▶ _TASK ITEM_
Which lines of the records contain "填写说明"? Collect every one of them.

▶ _RECORD EXCERPTS_
• • •

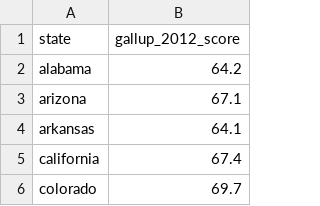
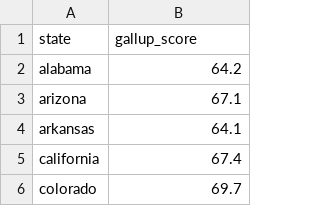
Before and after one commit to jfloff/HappiTweet, a CSV file: data/gallup_2012.csv (was data/gallup.csv), drawn as a sheet; only a part is shown.

Commit message:
Update gallup csv

```diff
--- a/data/gallup.csv
+++ b/data/gallup_2012.csv
@@ -1,2 +1,2 @@
-"state","gallup_2012_score"
+"state","gallup_score"
 "alabama",64.2
```
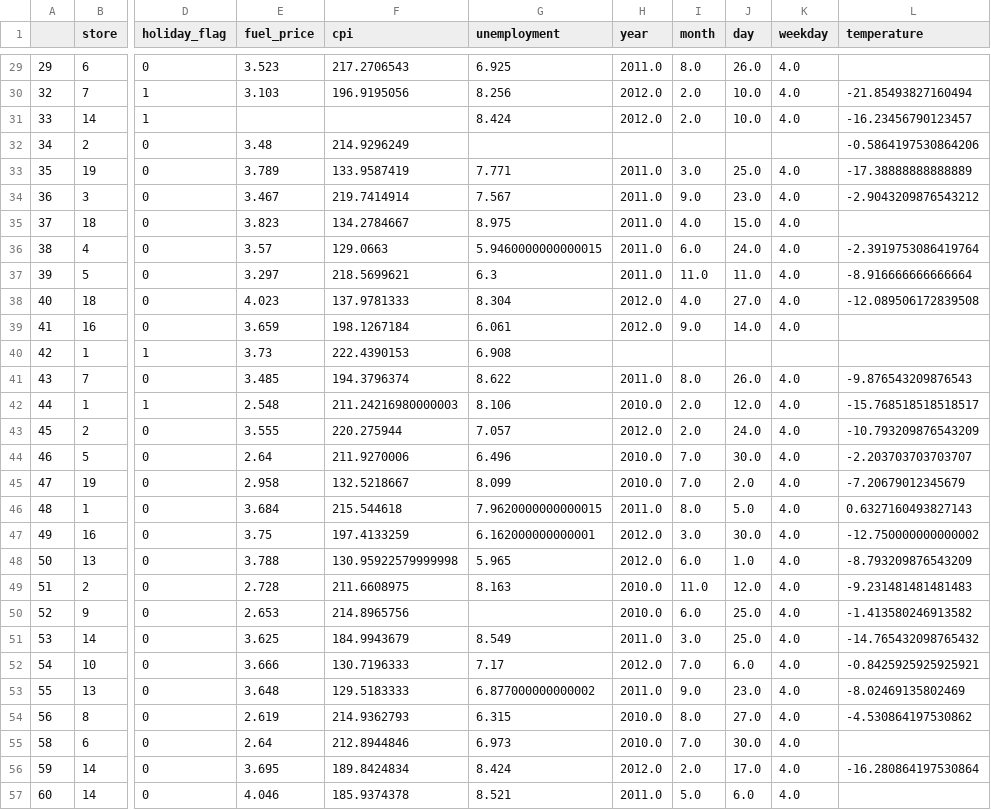
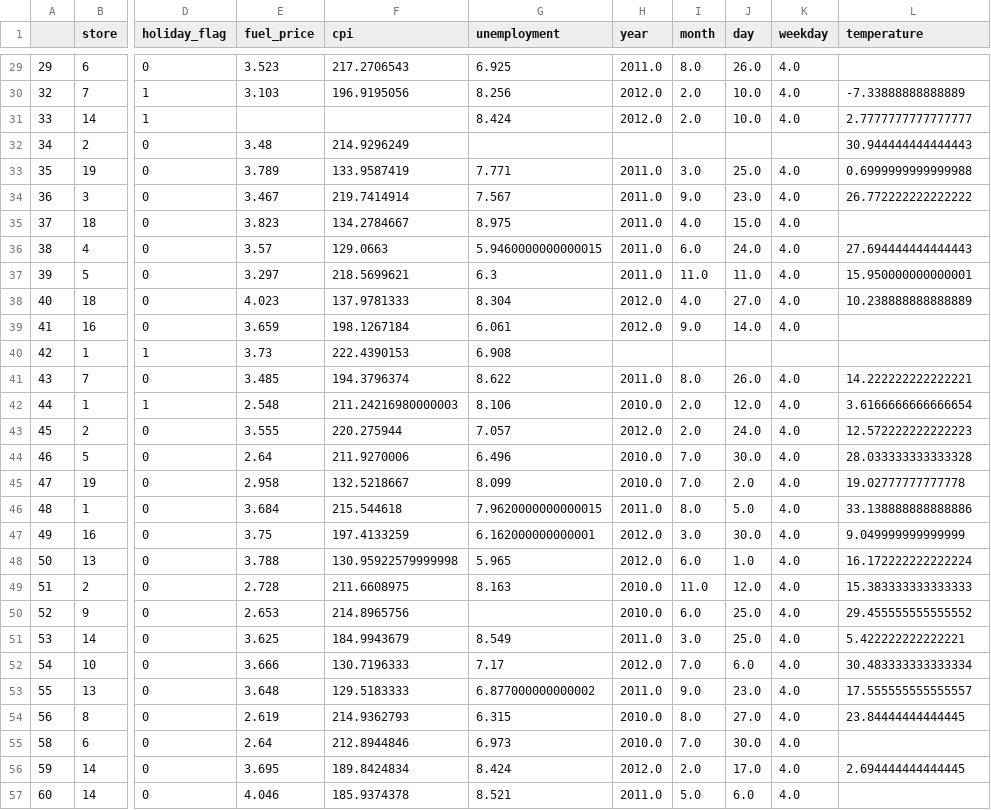
Before and after one commit to 40tude/02_Data-Science_Fullstack_march_2024, a CSV file: 05_supervised_ML/98_Project_Walmart/assets/df_after-pre-preprocessing.csv, drawn as a sheet; only a part is shown, gaps mark what is left out; the diff covers the shown part only; the diff names each change by its address in the sheet, - before the commit and + after, or states it on an @@ line.

```diff
--- a/05_supervised_ML/98_Project_Walmart/assets/df_after-pre-preprocessing.csv
+++ b/05_supervised_ML/98_Project_Walmart/assets/df_after-pre-preprocessing.csv
-L30 (temperature): -21.85493827160494
+L30 (temperature): -7.33888888888889
-L31 (temperature): -16.23456790123457
+L31 (temperature): 2.7777777777777777
-L32 (temperature): -0.5864197530864206
+L32 (temperature): 30.944444444444443
-L33 (temperature): -17.38888888888889
+L33 (temperature): 0.6999999999999988
-L34 (temperature): -2.9043209876543212
+L34 (temperature): 26.772222222222222
-L36 (temperature): -2.3919753086419764
+L36 (temperature): 27.694444444444443
-L37 (temperature): -8.916666666666664
+L37 (temperature): 15.950000000000001
-L38 (temperature): -12.089506172839508
+L38 (temperature): 10.238888888888889
-L41 (temperature): -9.876543209876543
+L41 (temperature): 14.222222222222221
-L42 (temperature): -15.768518518518517
+L42 (temperature): 3.6166666666666654
-L43 (temperature): -10.793209876543209
+L43 (temperature): 12.572222222222223
-L44 (temperature): -2.203703703703707
+L44 (temperature): 28.033333333333328
-L45 (temperature): -7.20679012345679
+L45 (temperature): 19.02777777777778
-L46 (temperature): 0.6327160493827143
+L46 (temperature): 33.138888888888886
-L47 (temperature): -12.750000000000002
+L47 (temperature): 9.049999999999999
-L48 (temperature): -8.793209876543209
+L48 (temperature): 16.172222222222224
-L49 (temperature): -9.231481481481483
+L49 (temperature): 15.383333333333333
-L50 (temperature): -1.413580246913582
+L50 (temperature): 29.455555555555552
-L51 (temperature): -14.765432098765432
+L51 (temperature): 5.422222222222221
-L52 (temperature): -0.8425925925925921
+L52 (temperature): 30.483333333333334
-L53 (temperature): -8.02469135802469
+L53 (temperature): 17.555555555555557
-L54 (temperature): -4.530864197530862
+L54 (temperature): 23.84444444444445
-L56 (temperature): -16.280864197530864
+L56 (temperature): 2.694444444444445
```
Also changed, not shown: 94 edited cells elsewhere in this file, 4 other files.
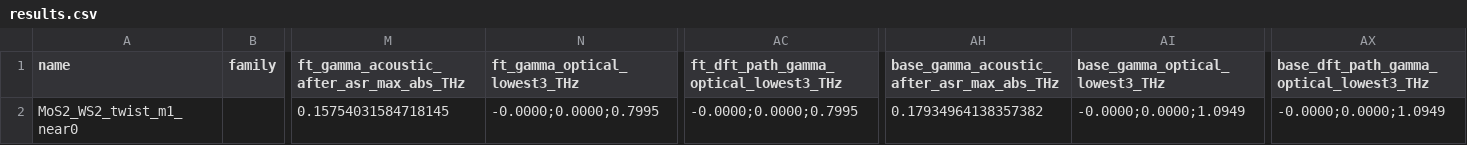
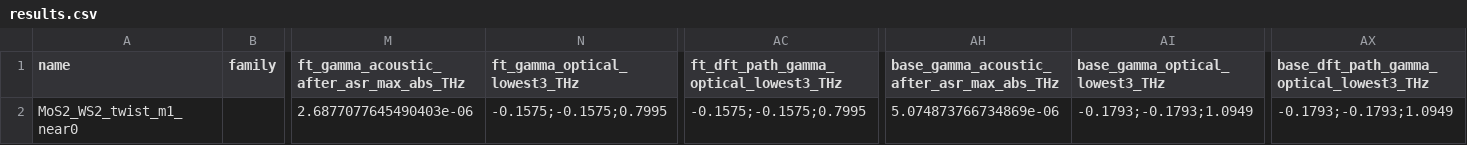
Before and after one commit to Kai-Gowers/nequix, a CSV file: phonon_comparisons/twisted/MoS2_WS2_twist_m1_near0/fixed/results.csv, drawn as a sheet; only a part is shown, gaps mark what is left out; the diff names each change by its address in the sheet, - before the commit and + after, or states it on an @@ line.

Commit message:
eval_twisted_phonons: classify Gamma acoustic modes by |f|, not sort position (imaginary shear pair was reported as 0;0;breathing)
split_gamma_modes() drops the 3 Gamma modes closest to zero (ASR-pinned acoustic triple) before taking the
lowest optical modes, for the model Gamma list, the DFT reference and the model-on-DFT-path list. The old
code took sorted modes 3..5, which showed 0;0;breathing whenever the interlayer shear pair was imaginary and
put the pair's magnitude in *_gamma_acoustic_after_asr_max_abs_THz. All twisted results.csv were recomputed
from the saved bands/*.npz Gamma data (30 cells changed; band data, DOS, plots and README numbers unaffected).
Also track the SLURM logs of the twisted (3220338-84, 3227750/1), landscape (3227925) and Gamma-D3 (3227926) runs.

```diff
--- a/phonon_comparisons/twisted/MoS2_WS2_twist_m1_near0/fixed/results.csv
+++ b/phonon_comparisons/twisted/MoS2_WS2_twist_m1_near0/fixed/results.csv
-M2: 0.15754031584718145
+M2: 2.6877077645490403e-06
-N2 (ft_gamma_optical_lowest3_THz): -0.0000;0.0000;0.7995
+N2 (ft_gamma_optical_lowest3_THz): -0.1575;-0.1575;0.7995
-AC2: -0.0000;0.0000;0.7995
+AC2: -0.1575;-0.1575;0.7995
-AH2: 0.17934964138357382
+AH2: 5.074873766734869e-06
-AI2 (base_gamma_optical_lowest3_THz): -0.0000;0.0000;1.0949
+AI2 (base_gamma_optical_lowest3_THz): -0.1793;-0.1793;1.0949
-AX2: -0.0000;0.0000;1.0949
+AX2: -0.1793;-0.1793;1.0949
```
Also changed, not shown: phonon_comparisons/twisted/MoS2_WS2_twist_m1_near0/relaxpos/results.csv, phonon_comparisons/twisted/MoS2_twist_m1_near0/fixed/results.csv, 21 other files.
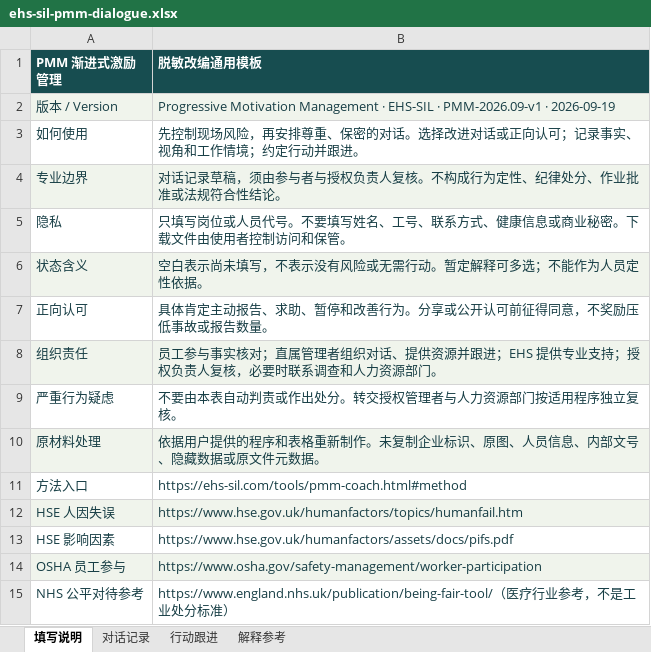
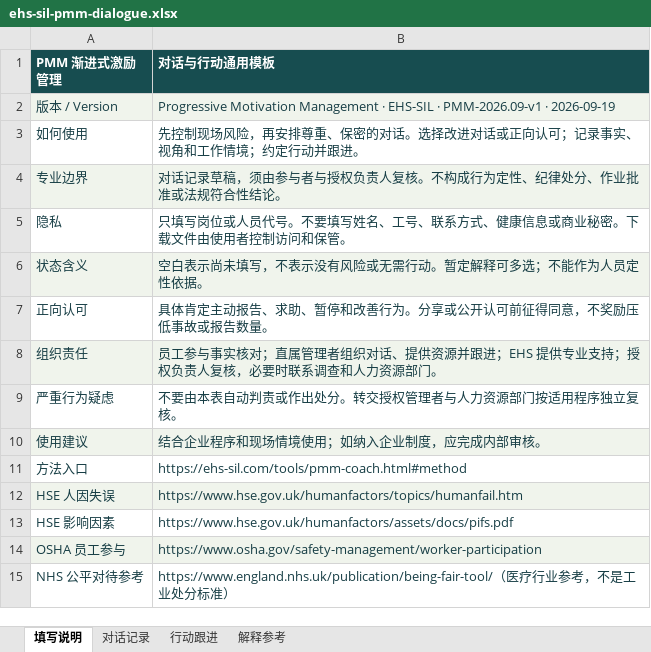
Before and after one commit to bg623/ehs-sil, an Excel workbook: assets/downloads/ehs-sil-pmm-dialogue.xlsx, sheet 填写说明, drawn as a sheet; values as stored, in another font and other column widths than the file's, no borders; removed rows and columns are numbered as before the commit, all else as after; the diff names each change by its address in the sheet, - before the commit and + after, or states it on an @@ line.

Commit message:
fix: polish PMM public copy and downloadable resources (#28)
Co-authored-by: EHS-SIL <ehs-sil@users.noreply.github.com>

```diff
--- a/assets/downloads/ehs-sil-pmm-dialogue.xlsx (sheet 填写说明)
+++ b/assets/downloads/ehs-sil-pmm-dialogue.xlsx (sheet 填写说明)
-B1: 脱敏改编通用模板
+B1: 对话与行动通用模板
-row 10: 原材料处理 | 依据用户提供的程序和表格重新制作。未复制企业标识、原图、人员信息、内部文号、隐藏数据或原文件元数据。
+row 10: 使用建议 | 结合企业程序和现场情境使用；如纳入企业制度，应完成内部审核。
```
Also changed, not shown: sheet 对话记录, 9 other files.
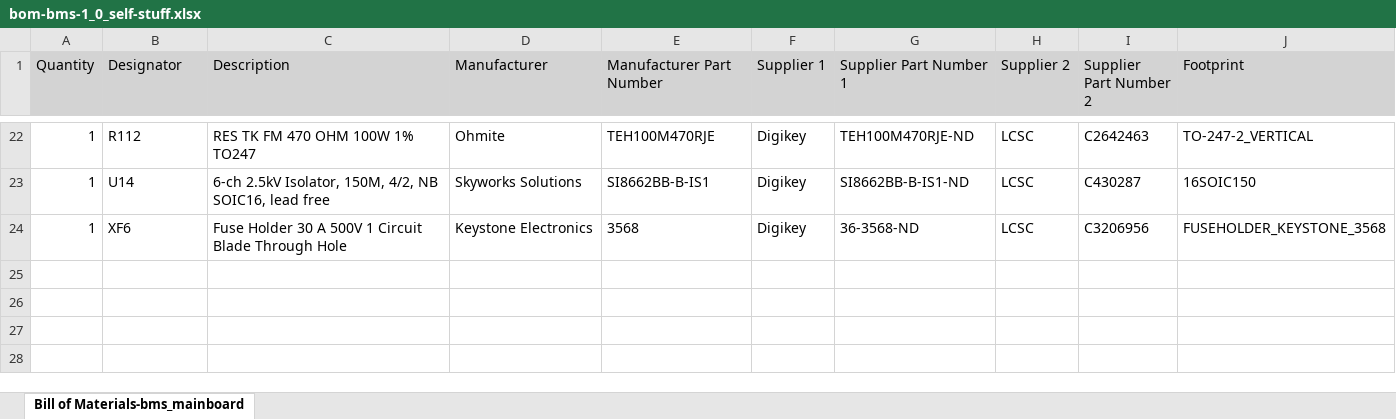
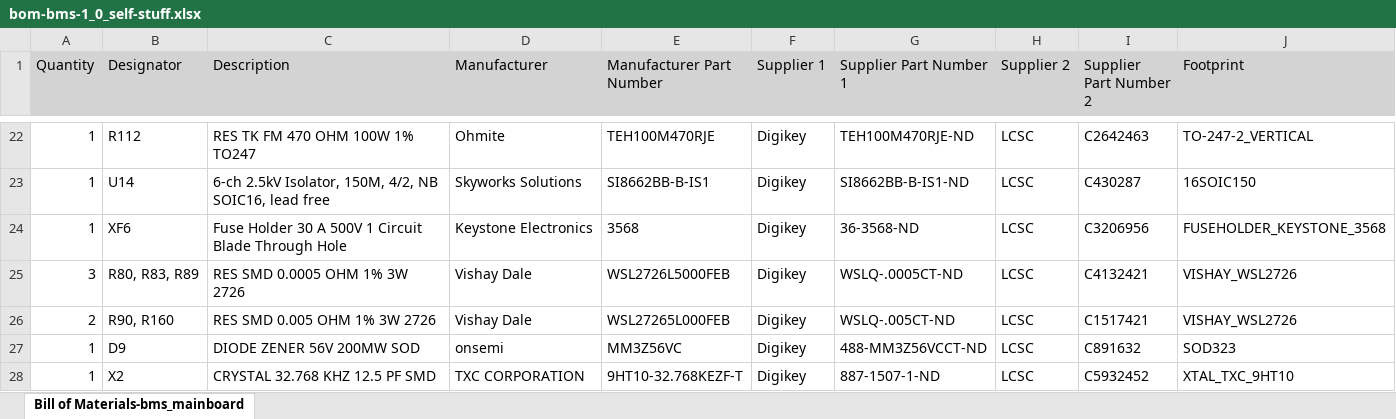
Before and after one commit to zbrozek/solarcar-batterypack, an Excel workbook: fabrication/boards/bms-1_0/bom-bms-1_0_self-stuff.xlsx, sheet Bill of Materials-bms_mainboard, drawn as a sheet; only a part is shown, gaps mark what is left out; values as stored, in another font and other column widths than the file's, no borders; the diff names each change by its address in the sheet, - before the commit and + after, or states it on an @@ line.

Commit message:
Various updates
- Fixed bug in AFE where RX needed to be connected to CVDD.
- Added SWD header security tape frame to BMS mainboard.
- Updated BOM for hardware for security tape frame and reduced NTC count.
- Created new IOC file for BGA STM32 on mainboard
- Fixed off-by-one error on port A on mainboard STM32F4.

```diff
--- a/fabrication/boards/bms-1_0/bom-bms-1_0_self-stuff.xlsx (sheet Bill of Materials-bms_mainboard)
+++ b/fabrication/boards/bms-1_0/bom-bms-1_0_self-stuff.xlsx (sheet Bill of Materials-bms_mainboard)
+row 25: 3 | R80, R83, R89 | RES SMD 0.0005 OHM 1% 3W 2726 | Vishay Dale | WSL2726L5000FEB | Digikey | WSLQ-.0005CT-ND | LCSC | C4132421 | VISHAY_WSL2726
+row 26: 2 | R90, R160 | RES SMD 0.005 OHM 1% 3W 2726 | Vishay Dale | WSL27265L000FEB | Digikey | WSLQ-.005CT-ND | LCSC | C1517421 | VISHAY_WSL2726
+row 27: 1 | D9 | DIODE ZENER 56V 200MW SOD | onsemi | MM3Z56VC | Digikey | 488-MM3Z56VCCT-ND | LCSC | C891632 | SOD323
+row 28: 1 | X2 | CRYSTAL 32.768 KHZ 12.5 PF SMD | TXC CORPORATION | 9HT10-32.768KEZF-T | Digikey | 887-1507-1-ND | LCSC | C5932452 | XTAL_TXC_9HT10
```
Also changed, not shown: procurement/bill-of-materials.xlsx, 6 other files.
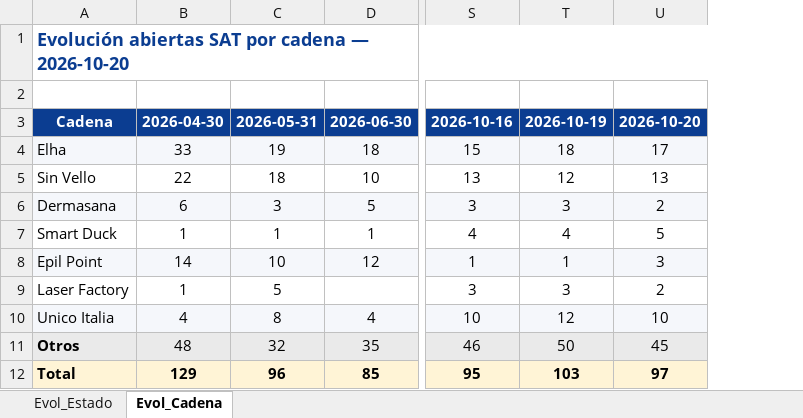
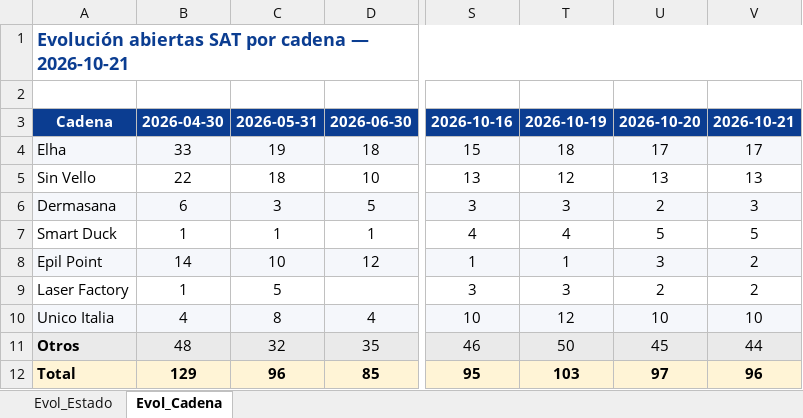
Before and after one commit to iortizfigueroa/leaseir-sat-dashboard, an Excel workbook: output/Evolucion_SAT.xlsx, sheet Evol_Cadena, drawn as a sheet; only a part is shown, gaps mark what is left out; values as stored, in another font and other column widths than the file's, no borders; the diff names each change by its address in the sheet, - before the commit and + after, or states it on an @@ line.

```diff
--- a/output/Evolucion_SAT.xlsx (sheet Evol_Cadena)
+++ b/output/Evolucion_SAT.xlsx (sheet Evol_Cadena)
+column V, rows 3-12: 2026-10-21 | 17 | 13 | 3 | 5 | 2 | 2 | 10 | 44 | 96
-A1: …cadena — 2026-10-20
+A1: …cadena — 2026-10-21
```
Also changed, not shown: sheet Evol_Estado, 7 other files.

• • •

▶ _SOLUTION_
Before and after one commit to bg623/ehs-sil, an Excel workbook: assets/downloads/ehs-sil-pmm-dialogue.xlsx, sheet 填写说明, drawn as a sheet; values as stored, in another font and other column widths than the file's, no borders; removed rows and columns are numbered as before the commit, all else as after; the diff names each change by its address in the sheet, - before the commit and + after, or states it on an @@ line.
--- a/assets/downloads/ehs-sil-pmm-dialogue.xlsx (sheet 填写说明)
+++ b/assets/downloads/ehs-sil-pmm-dialogue.xlsx (sheet 填写说明)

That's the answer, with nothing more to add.